About this task: Please give again, word for word, each line that falls between the line with "style C fill:#2196F3,color:#fff" and the end of the data, inclusive.

Modification records:
BEGIN
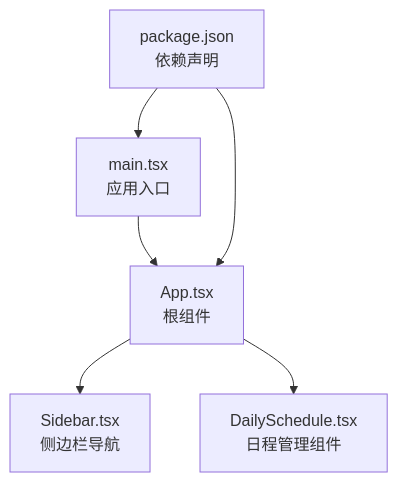
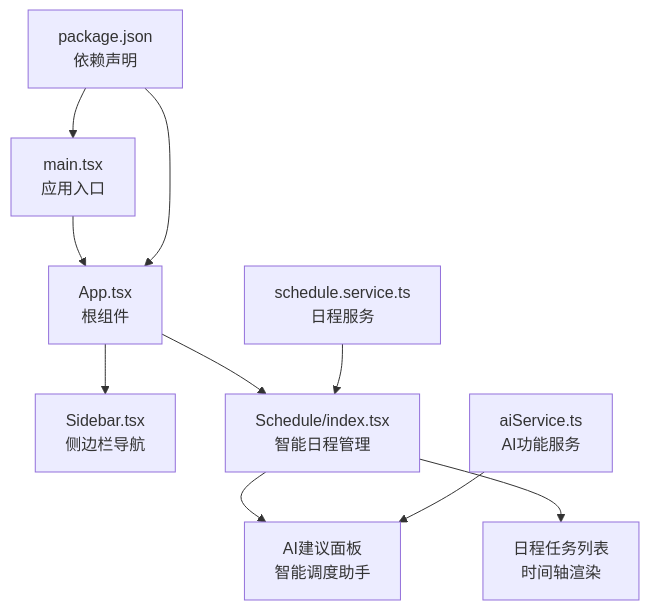
One commit to xianjianshenqu/SalesFlow-CRM changed the first of 8 diagrams in .qoder/repowiki/zh/content/核心组件/日程管理组件 (DailySchedule).md. Above: the diagram before and after it, drawn with Mermaid. The commit also changed other lines of this file and 15 other files, not shown here.

````diff
--- a/.qoder/repowiki/zh/content/核心组件/日程管理组件 (DailySchedule).md
+++ b/.qoder/repowiki/zh/content/核心组件/日程管理组件 (DailySchedule).md
@@ -30,8 +44,12 @@
 ```mermaid
 graph TB
 A["main.tsx<br/>应用入口"] --> B["App.tsx<br/>根组件"]
 B --> C["Sidebar.tsx<br/>侧边栏导航"]
-B --> D["DailySchedule.tsx<br/>日程管理组件"]
-E["package.json<br/>依赖声明"] --> A
-E --> B
+B --> D["Schedule/index.tsx<br/>智能日程管理"]
+D --> E["AI建议面板<br/>智能调度助手"]
+D --> F["日程任务列表<br/>时间轴渲染"]
+G["aiService.ts<br/>AI功能服务"] --> E
+H["schedule.service.ts<br/>日程服务"] --> D
+I["package.json<br/>依赖声明"] --> A
+I --> B
 ```
````
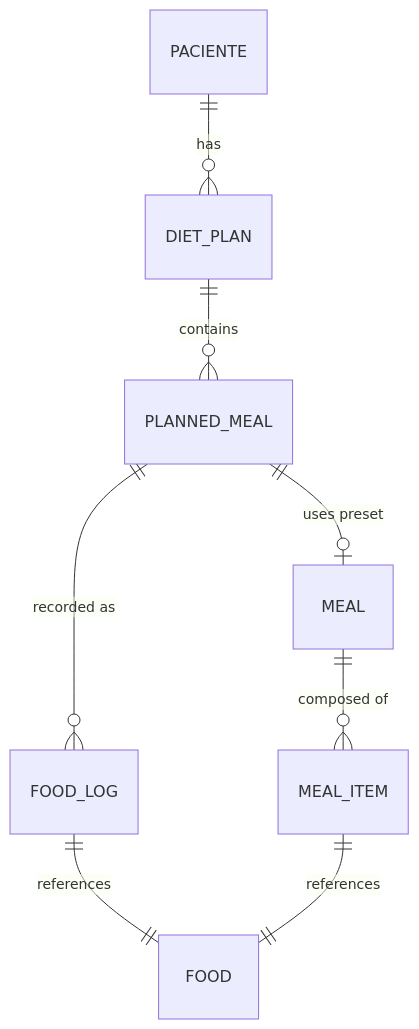
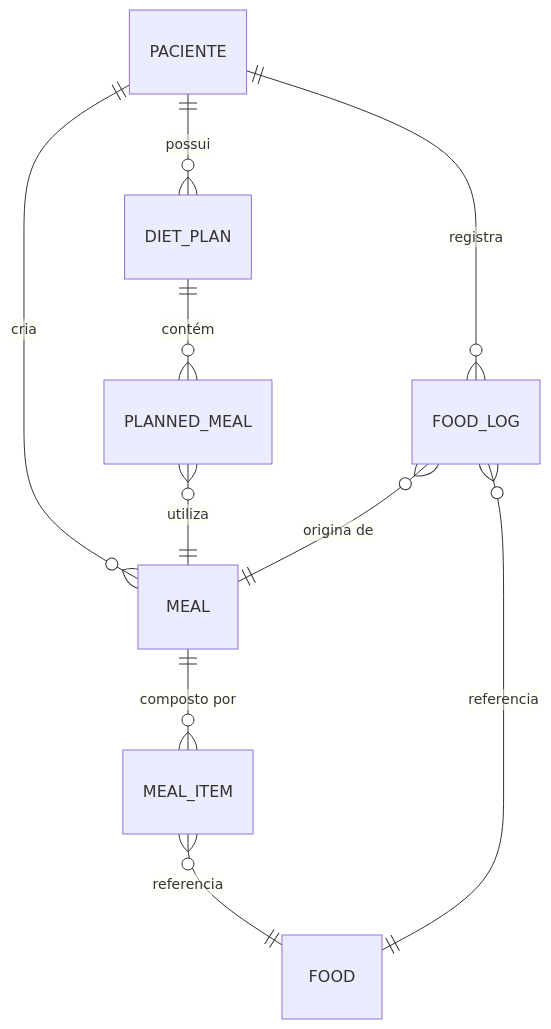
One commit to guicvsub/java-challege-care-plus changed the second of 3 diagrams in architecture.md. Above: the diagram before and after it, drawn with Mermaid. The commit also changed other lines of this file and 22 other files, not shown here.

Commit message:
adiciomamdo-diagramas-e-npmes-retirando-arquivos

````diff
--- a/architecture.md
+++ b/architecture.md
@@ -118,10 +107,12 @@
 ```mermaid
 erDiagram
-    PACIENTE ||--o{ DIET_PLAN : "has"
-    DIET_PLAN ||--o{ PLANNED_MEAL : "contains"
-    PLANNED_MEAL ||--o| MEAL : "uses preset"
-    PLANNED_MEAL ||--o{ FOOD_LOG : "recorded as"
-    FOOD_LOG ||--|| FOOD : "references"
-    MEAL ||--o{ MEAL_ITEM : "composed of"
-    MEAL_ITEM ||--|| FOOD : "references"
+    PACIENTE ||--o{ DIET_PLAN : "possui"
+    PACIENTE ||--o{ MEAL : "cria"
+    PACIENTE ||--o{ FOOD_LOG : "registra"
+    DIET_PLAN ||--o{ PLANNED_MEAL : "contém"
+    PLANNED_MEAL }o--|| MEAL : "utiliza"
+    MEAL ||--o{ MEAL_ITEM : "composto por"
+    MEAL_ITEM }o--|| FOOD : "referencia"
+    FOOD_LOG }o--|| MEAL : "origina de"
+    FOOD_LOG }o--|| FOOD : "referencia"
 ```
````
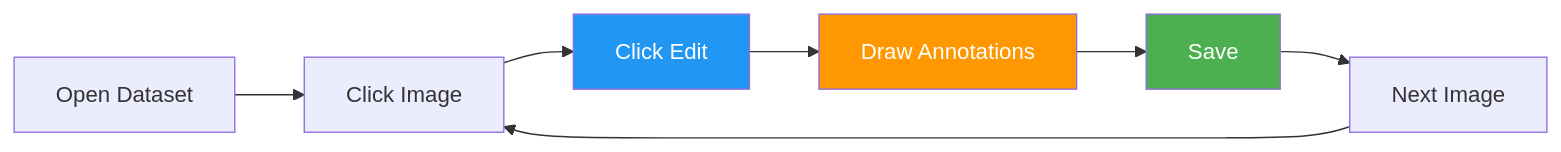
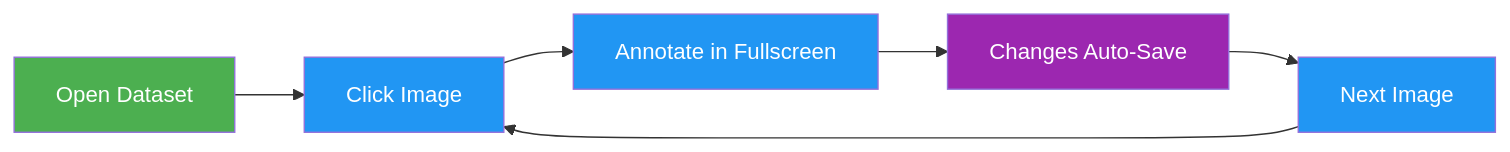
Before and after one commit to TEXTaiLES/AmalthAI: the second of 3 diagrams in Backend/ObjectDetection/ultralytics/docs/en/platform/data/annotation.md, drawn with Mermaid. The commit also changed other lines of this file and 943 other files, not shown here.

````diff
--- a/Backend/ObjectDetection/ultralytics/docs/en/platform/data/annotation.md
+++ b/Backend/ObjectDetection/ultralytics/docs/en/platform/data/annotation.md
@@ -106,13 +113,12 @@
 ```mermaid
 graph LR
-    A[Open Dataset] --> B[Click Image]
-    B --> C[Click Edit]
-    C --> D[Draw Annotations]
-    D --> E[Save]
-    E --> F[Next Image]
-    F --> B
+    A[Open Dataset]:::start --> B[Click Image]:::proc
+    B --> C[Annotate in Fullscreen]:::proc
+    C --> D[Changes Auto-Save]:::out
+    D --> E[Next Image]:::proc
+    E --> B
 
-    style C fill:#2196F3,color:#fff
-    style D fill:#FF9800,color:#fff
-    style E fill:#4CAF50,color:#fff
+    classDef start fill:#4CAF50,color:#fff
+    classDef proc fill:#2196F3,color:#fff
+    classDef out fill:#9C27B0,color:#fff
 ```
````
END
Expected output:
-    style C fill:#2196F3,color:#fff
-    style D fill:#FF9800,color:#fff
-    style E fill:#4CAF50,color:#fff
+    classDef start fill:#4CAF50,color:#fff
+    classDef proc fill:#2196F3,color:#fff
+    classDef out fill:#9C27B0,color:#fff
 ```
````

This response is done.